New Year’s Crashes in Texas How to Avoid Them
Reporting for nearly five thousand crashes on Texas roadways cited alcohol as a contributing factor last year, and 38 Texans lost their lives in fatal motor vehicle crashes during the New Year’s holiday alone.
So, before you head out to ring in the New Year “right,” consider these things you can do to avoid spending the beginning of the year recovering from an auto accident.
Obviously, the 100 percent sure-fire way to avoid getting into a wreck on Texas roadways this New Year’s is to simply stay home.
Just because you don’t go out doesn’t mean you have to order in, give up on life, and tuck yourself into bed by dusk, though. Host an all-out celebration if you’re really in the mood.
You can make it safer by asking them to drop keys off at the door, having them stay overnight, setting up ride shares or a designated driver list ahead of time – these may add to your NYE party planning, but they’re well worth the effort.
If you are looking for a toned-down version of a New Year’s celebration, think about a dinner party and drinks for a handful of your closest friends. Even a romantic evening for two with a toast in front of the TV when the ball drops is a fabulous way to ring in a new year.
For those of you who absolutely must paint the town red, but are prone to knocking back a few too many, one way to drink responsibly is by making it an all-nighter. Book a hotel room within walking distance of your celebration location – the closer, the better.
If it’s a house party, hand your keys to the host when you arrive. Better still, call ahead and ask for dibs on the guest bed – or the couch. Chances are good that the host will be happy to have you to make sure you’re safe.
Get Drunk… on Life
Who says you have to drink to have a good time? It doesn’t take alcohol to hang out with your friends or dance at a club, and if you don’t drink, you might actually remember the night!
You can also be your friends’ hero and volunteer for designated driver duty. It’s the perfect answer to interrogations from imbibing buddies – plus, you get the benefit of knowing your ride home will be both sober and careful (because it’s you!).
Another option is to flip the night on its head and celebrate by doing something outside the box. Like volunteering. Or going camping.
Stop Early, and Check Your BAC
It’s pretty common for New Year’s celebrants to top off an evening of cocktails with a celebratory champagne toast at midnight. However, unless you’re planning on staying out for several more hours, this year try replacing the champagne with sparkling cider – or even water.
In fact, if you’re planning to drive yourself home after imbibing, make a point of switching to non-alcoholic beverage at least a couple of hours before you want to leave to give your body time to process all that celebrating.
Additionally, there are a number of highly rated smartphone apps that can actually provide a decent BAC reading.
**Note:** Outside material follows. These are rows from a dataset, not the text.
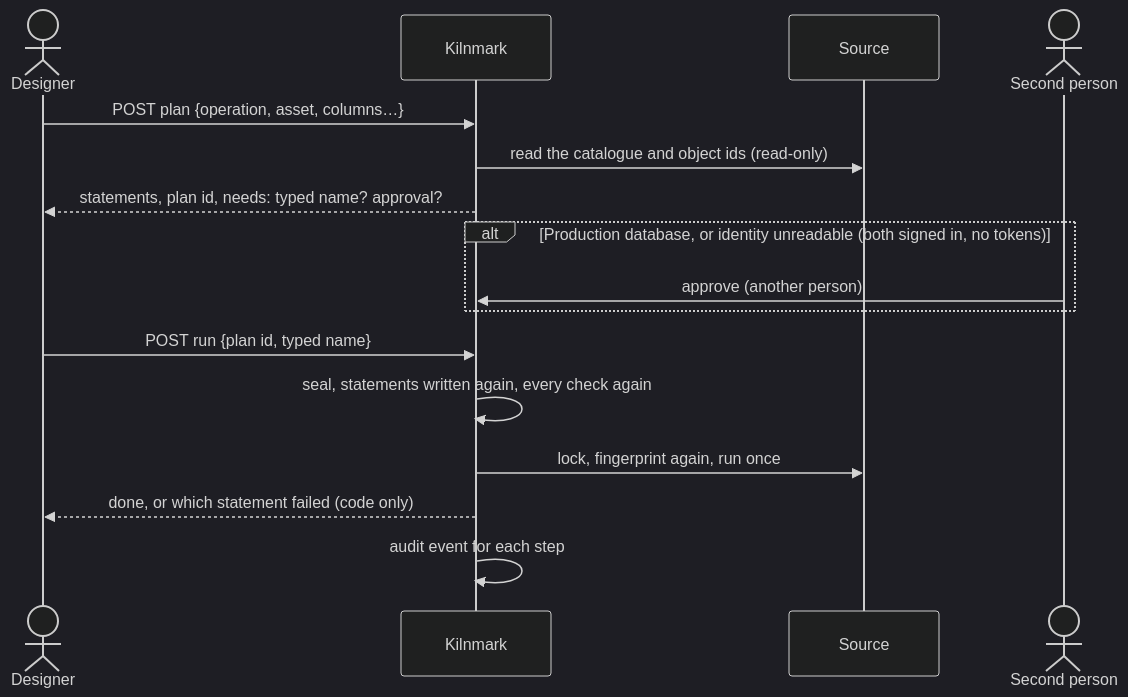
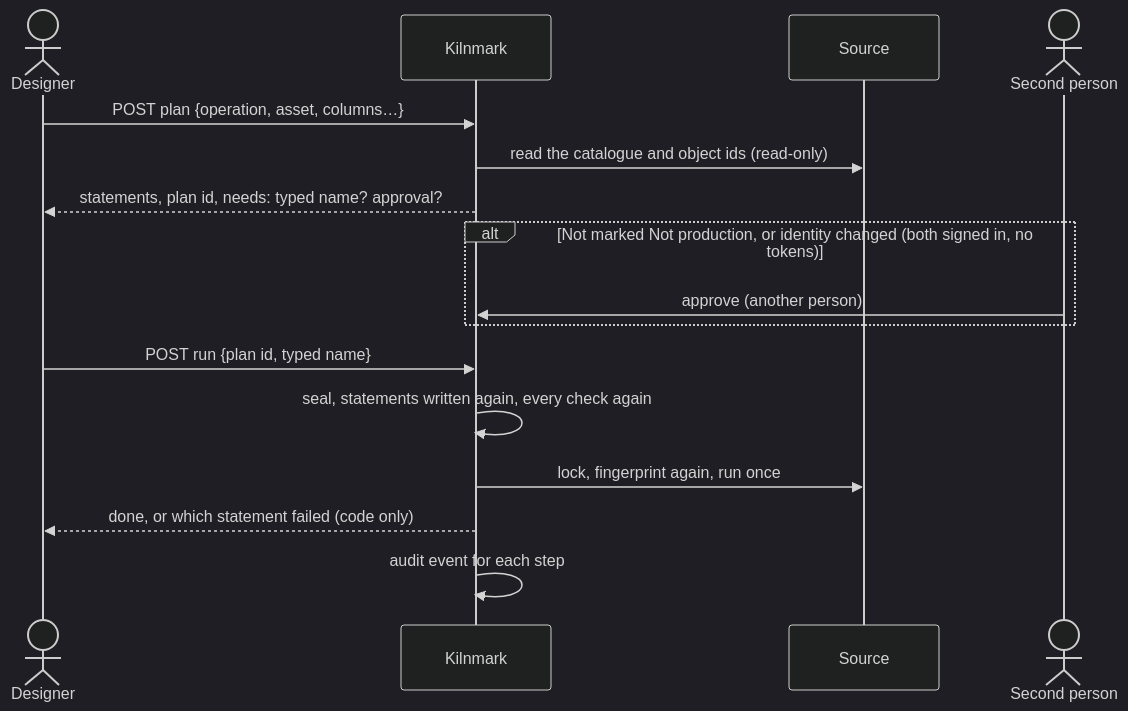
The second of 2 diagrams in docs/design/database-tools.md (jporeilly/KilnMark), drawn with Mermaid (dark theme) before and after one commit. The commit also changed other lines of this file and 2 other files, not shown here.

First line of the commit message:
ADR 0045: third review - approval by default, Not production by mark

````diff
--- a/docs/design/database-tools.md
+++ b/docs/design/database-tools.md
@@ -149,18 +149,18 @@
 ```mermaid
 sequenceDiagram
   actor D as Designer
   participant K as Kilnmark
   participant DB as Source
   actor A as Second person
   D->>K: POST plan {operation, asset, columns…}
   K->>DB: read the catalogue and object ids (read-only)
   K-->>D: statements, plan id, needs: typed name? approval?
-  alt Production database, or identity unreadable (both signed in, no tokens)
+  alt Not marked Not production, or identity changed (both signed in, no tokens)
     A->>K: approve (another person)
   end
   D->>K: POST run {plan id, typed name}
   K->>K: seal, statements written again, every check again
   K->>DB: lock, fingerprint again, run once
   K-->>D: done, or which statement failed (code only)
   K->>K: audit event for each step
 ```
````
Download one ahead of time and use it well before you’re ready to head home.
Remember, waiting it out – no matter the hour – is undeniably better than risking driving under the influence.
Another way to play it safe – regardless of whether you’ve had any alcohol or not – is by using a traffic-aware navigation app to help avoid congested areas and steer clear of reported accidents. Apps like WAYZ have nearly up-to-the-minute reporting, and automatically re-route you throughout your drive.
Lastly, understand that even the best laid plans offer zero control over anyone else who decides to enter the roadways with you: always watch out for drunk drivers. Some key signals of drunk driving include: drifting in and out of lanes, slow response to traffic signals, and no headlights – just to name a few.
If there is a drunk driver on the road with you, the most important thing for you to do is maintain a safe distance. You should never attempt to overtake them or try to pull up and signal to them to pull over. You do not know their state of mind, and this could lead to an accident in itself.
Whether the plan involves staying home or steering clear, do what you can to plan ahead and stay alert out there while ringing in the New Year. May yours be a safe and happy one!
About the Author:
Brandon Fulgham has an in-depth understanding of both Texas law and Texans themselves. Before practicing law here, he received his undergraduate degree from TCU, and his law degree from South Texas College of Law in Houston. After graduation, he worked in District Attorneys’ offices as a prosecutor. Now, he uses that knowledge to anticipate opposing counsel’s arguments and protect the rights of people in and around Fort Worth. He has been recognized for his work by The National Trial Lawyers, Fort Worth Magazine, and others.